The gunman were a part of an Islamic Radical Group who took offence to the magazines printing images of their prophet Muhammad, and at 11:30 a.m., the gunmen entered the offices of “Charlie Hebdo” and forced their way into the second floor offices before opening fire and calling for specific cartoonist and journalists, who were then executed, as the men yelled out “We have avenged the Prophet Muhammad”.

While this is a major tragedy it raises the issue of Freedom of Press and Religion. Many in the west are coming to the aid of the French Journalists, coining the phrase “Je suis Charlie” or “I am Charlie.” It started as a rally for the victims but has grown into a movement of defending free speech and protection from armed threats.

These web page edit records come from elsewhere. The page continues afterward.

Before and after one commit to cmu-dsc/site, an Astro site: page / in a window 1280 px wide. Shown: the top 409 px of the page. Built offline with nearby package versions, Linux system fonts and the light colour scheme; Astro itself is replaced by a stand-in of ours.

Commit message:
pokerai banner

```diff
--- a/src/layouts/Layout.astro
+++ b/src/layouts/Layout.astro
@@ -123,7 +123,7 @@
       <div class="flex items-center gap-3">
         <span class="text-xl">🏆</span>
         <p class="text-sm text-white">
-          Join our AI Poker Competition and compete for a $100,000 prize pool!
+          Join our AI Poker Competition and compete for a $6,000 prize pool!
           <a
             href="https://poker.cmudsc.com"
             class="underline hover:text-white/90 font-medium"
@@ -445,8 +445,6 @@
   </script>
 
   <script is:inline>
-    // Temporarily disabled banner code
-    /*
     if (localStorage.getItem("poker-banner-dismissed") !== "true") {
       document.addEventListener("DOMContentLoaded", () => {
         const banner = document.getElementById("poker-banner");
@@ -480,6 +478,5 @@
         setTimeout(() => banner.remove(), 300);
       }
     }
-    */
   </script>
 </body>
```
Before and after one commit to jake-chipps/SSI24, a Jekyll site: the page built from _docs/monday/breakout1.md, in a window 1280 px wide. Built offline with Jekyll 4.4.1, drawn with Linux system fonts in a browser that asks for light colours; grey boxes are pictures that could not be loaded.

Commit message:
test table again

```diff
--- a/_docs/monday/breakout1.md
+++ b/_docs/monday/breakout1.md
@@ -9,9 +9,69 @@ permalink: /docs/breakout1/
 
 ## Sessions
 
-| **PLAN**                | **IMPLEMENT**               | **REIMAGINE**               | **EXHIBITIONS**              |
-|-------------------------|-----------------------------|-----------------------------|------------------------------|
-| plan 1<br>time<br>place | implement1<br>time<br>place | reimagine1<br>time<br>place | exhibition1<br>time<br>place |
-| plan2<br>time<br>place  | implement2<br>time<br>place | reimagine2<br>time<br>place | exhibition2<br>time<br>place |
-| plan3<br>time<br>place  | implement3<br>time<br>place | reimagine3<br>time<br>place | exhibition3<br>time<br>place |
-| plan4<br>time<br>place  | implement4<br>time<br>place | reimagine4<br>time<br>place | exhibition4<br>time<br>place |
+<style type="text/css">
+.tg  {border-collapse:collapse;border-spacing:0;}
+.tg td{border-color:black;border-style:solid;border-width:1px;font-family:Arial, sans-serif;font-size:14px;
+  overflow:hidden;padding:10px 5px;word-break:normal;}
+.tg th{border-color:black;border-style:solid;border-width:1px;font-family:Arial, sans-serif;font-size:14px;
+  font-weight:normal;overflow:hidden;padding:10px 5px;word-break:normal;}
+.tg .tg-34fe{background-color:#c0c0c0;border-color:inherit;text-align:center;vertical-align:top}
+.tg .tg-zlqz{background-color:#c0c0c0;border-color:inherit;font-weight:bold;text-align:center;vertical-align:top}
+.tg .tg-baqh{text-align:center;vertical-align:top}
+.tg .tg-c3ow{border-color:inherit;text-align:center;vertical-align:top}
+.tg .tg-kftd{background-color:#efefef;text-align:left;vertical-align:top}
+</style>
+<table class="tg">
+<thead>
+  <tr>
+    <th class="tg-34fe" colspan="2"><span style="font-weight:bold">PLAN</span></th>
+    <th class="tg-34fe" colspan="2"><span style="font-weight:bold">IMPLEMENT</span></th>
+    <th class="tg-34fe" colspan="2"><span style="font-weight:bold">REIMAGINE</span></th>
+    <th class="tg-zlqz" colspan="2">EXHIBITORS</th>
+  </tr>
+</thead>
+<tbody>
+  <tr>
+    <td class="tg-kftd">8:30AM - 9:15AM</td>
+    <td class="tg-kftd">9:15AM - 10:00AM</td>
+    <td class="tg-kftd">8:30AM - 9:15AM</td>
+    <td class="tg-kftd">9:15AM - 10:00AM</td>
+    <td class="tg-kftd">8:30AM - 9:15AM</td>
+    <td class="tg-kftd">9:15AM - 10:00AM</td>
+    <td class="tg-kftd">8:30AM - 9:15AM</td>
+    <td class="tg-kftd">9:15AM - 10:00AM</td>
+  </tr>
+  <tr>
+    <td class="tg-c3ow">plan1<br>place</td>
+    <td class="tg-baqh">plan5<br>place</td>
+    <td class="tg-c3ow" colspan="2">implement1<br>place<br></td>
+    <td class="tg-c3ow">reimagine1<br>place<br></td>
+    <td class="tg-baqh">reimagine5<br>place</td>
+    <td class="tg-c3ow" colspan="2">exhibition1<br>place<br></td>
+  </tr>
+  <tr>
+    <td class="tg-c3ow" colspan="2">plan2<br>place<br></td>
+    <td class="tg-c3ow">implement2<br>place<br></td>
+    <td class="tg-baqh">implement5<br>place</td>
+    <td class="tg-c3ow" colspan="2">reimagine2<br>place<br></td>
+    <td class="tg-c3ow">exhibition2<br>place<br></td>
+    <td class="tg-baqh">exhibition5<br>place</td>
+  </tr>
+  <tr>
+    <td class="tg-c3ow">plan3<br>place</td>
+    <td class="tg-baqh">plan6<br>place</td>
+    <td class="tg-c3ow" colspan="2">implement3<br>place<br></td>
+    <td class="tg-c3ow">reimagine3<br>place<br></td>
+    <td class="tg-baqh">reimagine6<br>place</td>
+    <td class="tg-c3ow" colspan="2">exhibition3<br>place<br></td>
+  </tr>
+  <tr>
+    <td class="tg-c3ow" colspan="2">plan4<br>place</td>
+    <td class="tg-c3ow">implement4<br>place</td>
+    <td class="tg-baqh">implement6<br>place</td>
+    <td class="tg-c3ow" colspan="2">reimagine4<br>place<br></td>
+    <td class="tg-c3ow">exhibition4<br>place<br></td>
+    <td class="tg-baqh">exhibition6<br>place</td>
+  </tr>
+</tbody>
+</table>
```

However, many in the east feel that “Je suis Charlie” is a direct insult to their religion and that the gunman were defending their religion reinforcing that Muhammad’s image should not be printed.  In an Algerian newspaper, Habib Rashdin criticizes the French government for helping Charlie Hebdo, saying that funding the newspapers new edition “violates all red lines, and is an open crusade against Muslims.” That being said, not everyone in the Muslim world agrees with Rashdin. Turkish writer Mustafa Akyol made this statement regarding the anger coming from the east.

“Rage is a sign of nothing but immaturity,” Akyol said. “The power of any faith comes not from its coercion of critics and dissenters. It comes from the moral integrity and the intellectual strength of its believers.”